What to work on: Show the lines below where "Step" occurs.

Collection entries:
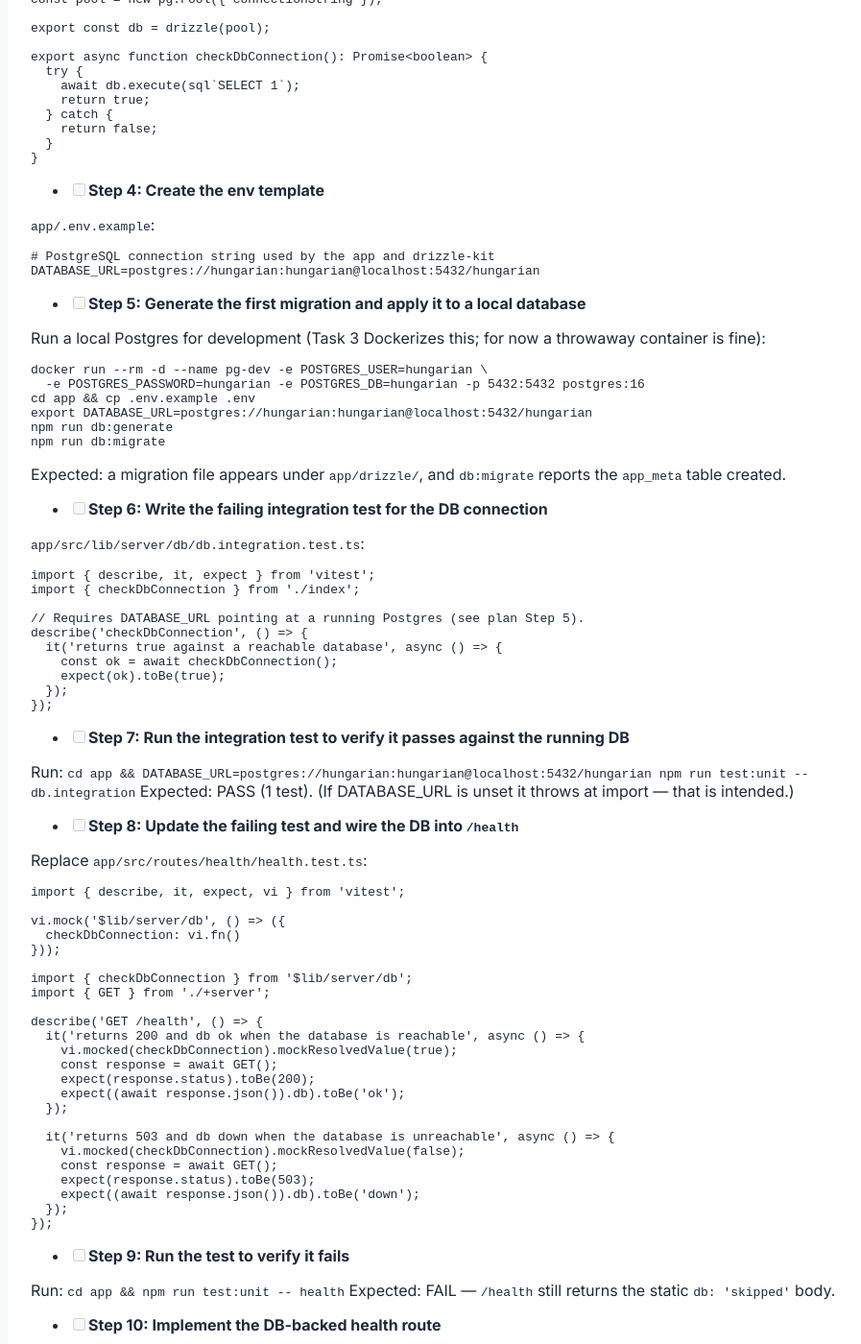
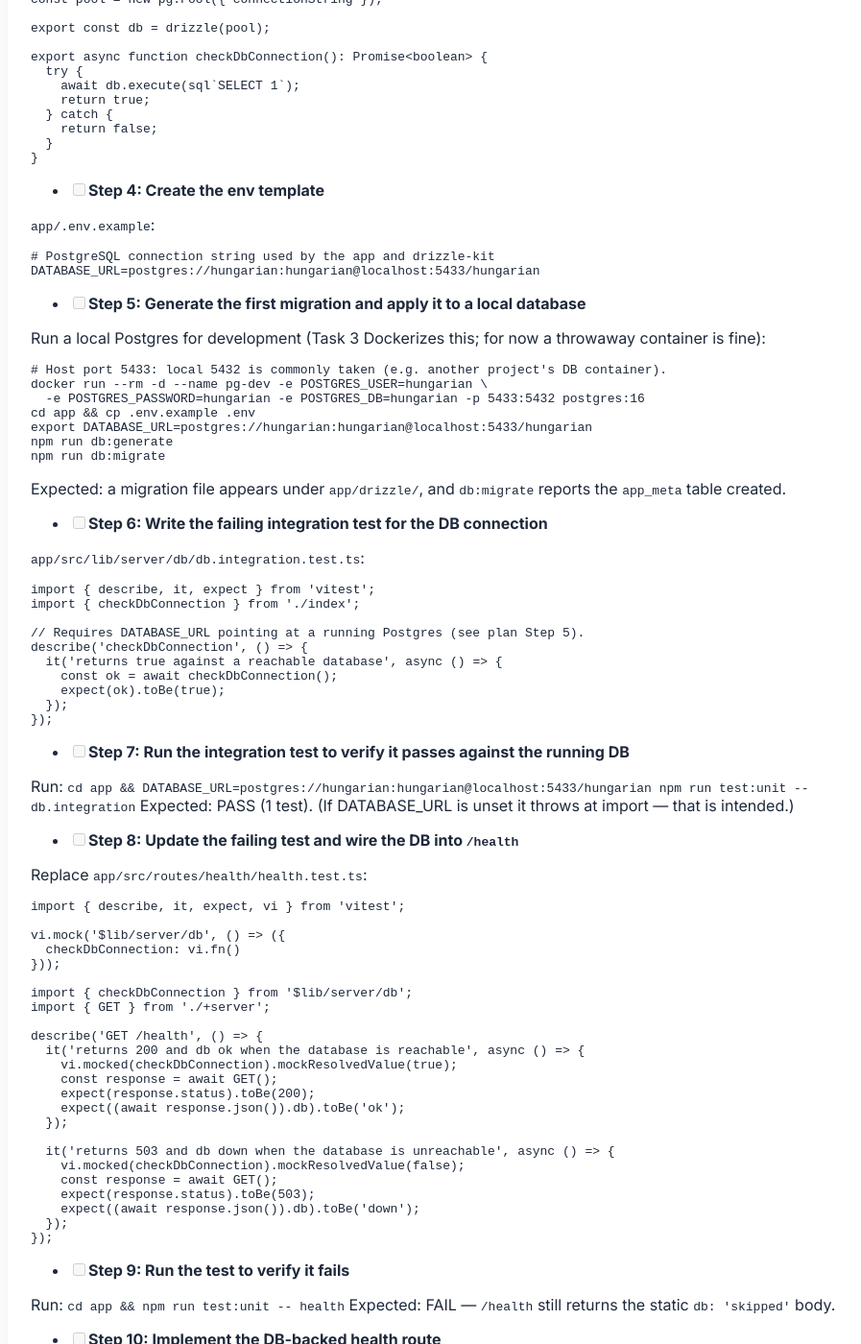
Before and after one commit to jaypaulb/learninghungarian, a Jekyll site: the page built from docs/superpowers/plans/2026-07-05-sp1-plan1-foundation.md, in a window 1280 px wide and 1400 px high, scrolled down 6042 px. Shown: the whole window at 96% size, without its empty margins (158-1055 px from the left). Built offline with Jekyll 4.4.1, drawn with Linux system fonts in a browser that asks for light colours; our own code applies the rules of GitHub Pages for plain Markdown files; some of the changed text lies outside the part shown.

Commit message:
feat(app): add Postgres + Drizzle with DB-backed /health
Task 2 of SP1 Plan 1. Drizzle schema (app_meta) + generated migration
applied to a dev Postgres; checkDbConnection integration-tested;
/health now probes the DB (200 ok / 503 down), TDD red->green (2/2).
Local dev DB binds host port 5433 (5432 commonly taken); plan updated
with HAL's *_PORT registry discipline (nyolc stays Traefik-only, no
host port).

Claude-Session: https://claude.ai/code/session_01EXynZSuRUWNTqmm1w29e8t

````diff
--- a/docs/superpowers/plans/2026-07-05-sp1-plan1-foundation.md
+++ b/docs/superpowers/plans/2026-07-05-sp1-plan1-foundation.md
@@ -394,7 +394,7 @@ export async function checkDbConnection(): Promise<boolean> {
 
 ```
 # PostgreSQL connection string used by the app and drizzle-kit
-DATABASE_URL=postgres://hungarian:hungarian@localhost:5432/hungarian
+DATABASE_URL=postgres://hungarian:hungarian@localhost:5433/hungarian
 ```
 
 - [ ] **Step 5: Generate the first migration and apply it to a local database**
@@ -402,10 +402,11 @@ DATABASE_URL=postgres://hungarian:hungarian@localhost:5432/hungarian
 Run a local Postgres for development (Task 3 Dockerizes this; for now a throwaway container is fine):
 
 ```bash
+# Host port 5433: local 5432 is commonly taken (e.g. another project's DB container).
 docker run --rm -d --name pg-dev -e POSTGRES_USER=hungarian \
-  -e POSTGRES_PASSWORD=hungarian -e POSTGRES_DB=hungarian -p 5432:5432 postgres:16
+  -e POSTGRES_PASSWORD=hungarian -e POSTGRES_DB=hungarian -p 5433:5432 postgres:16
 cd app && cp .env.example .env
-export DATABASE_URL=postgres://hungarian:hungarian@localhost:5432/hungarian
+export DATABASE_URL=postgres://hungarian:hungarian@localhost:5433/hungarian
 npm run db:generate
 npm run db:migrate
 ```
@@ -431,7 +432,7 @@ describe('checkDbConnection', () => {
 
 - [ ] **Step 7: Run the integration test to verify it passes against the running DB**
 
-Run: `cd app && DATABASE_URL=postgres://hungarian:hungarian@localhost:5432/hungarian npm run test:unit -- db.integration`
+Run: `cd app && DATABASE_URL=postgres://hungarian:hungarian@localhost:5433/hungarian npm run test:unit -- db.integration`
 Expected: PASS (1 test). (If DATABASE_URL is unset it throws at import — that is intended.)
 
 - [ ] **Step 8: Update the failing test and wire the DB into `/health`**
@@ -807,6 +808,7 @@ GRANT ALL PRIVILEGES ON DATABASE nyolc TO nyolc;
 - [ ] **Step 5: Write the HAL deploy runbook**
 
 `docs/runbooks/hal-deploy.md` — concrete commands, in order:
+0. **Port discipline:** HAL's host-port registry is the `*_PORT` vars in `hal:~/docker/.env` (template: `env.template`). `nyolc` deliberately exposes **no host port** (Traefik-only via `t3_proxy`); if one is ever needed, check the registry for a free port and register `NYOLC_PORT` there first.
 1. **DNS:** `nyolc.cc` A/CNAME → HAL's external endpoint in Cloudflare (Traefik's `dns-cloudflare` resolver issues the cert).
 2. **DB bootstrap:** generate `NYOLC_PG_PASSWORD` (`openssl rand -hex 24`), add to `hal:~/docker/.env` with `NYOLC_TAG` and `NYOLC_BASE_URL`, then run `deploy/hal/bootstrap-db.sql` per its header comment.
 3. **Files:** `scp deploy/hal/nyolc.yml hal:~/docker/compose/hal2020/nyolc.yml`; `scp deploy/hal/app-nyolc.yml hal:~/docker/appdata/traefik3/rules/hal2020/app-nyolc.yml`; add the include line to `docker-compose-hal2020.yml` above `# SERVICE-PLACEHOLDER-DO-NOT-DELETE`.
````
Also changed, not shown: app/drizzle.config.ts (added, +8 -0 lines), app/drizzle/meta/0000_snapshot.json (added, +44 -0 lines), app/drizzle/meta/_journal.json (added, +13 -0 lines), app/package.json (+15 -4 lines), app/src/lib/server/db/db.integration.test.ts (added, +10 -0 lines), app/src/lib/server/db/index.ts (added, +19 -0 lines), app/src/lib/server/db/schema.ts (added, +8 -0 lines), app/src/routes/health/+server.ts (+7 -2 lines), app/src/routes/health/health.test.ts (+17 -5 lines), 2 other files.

Result of this task:
 - [ ] **Step 5: Generate the first migration and apply it to a local database**
 - [ ] **Step 7: Run the integration test to verify it passes against the running DB**
 - [ ] **Step 8: Update the failing test and wire the DB into `/health`**
 - [ ] **Step 5: Write the HAL deploy runbook**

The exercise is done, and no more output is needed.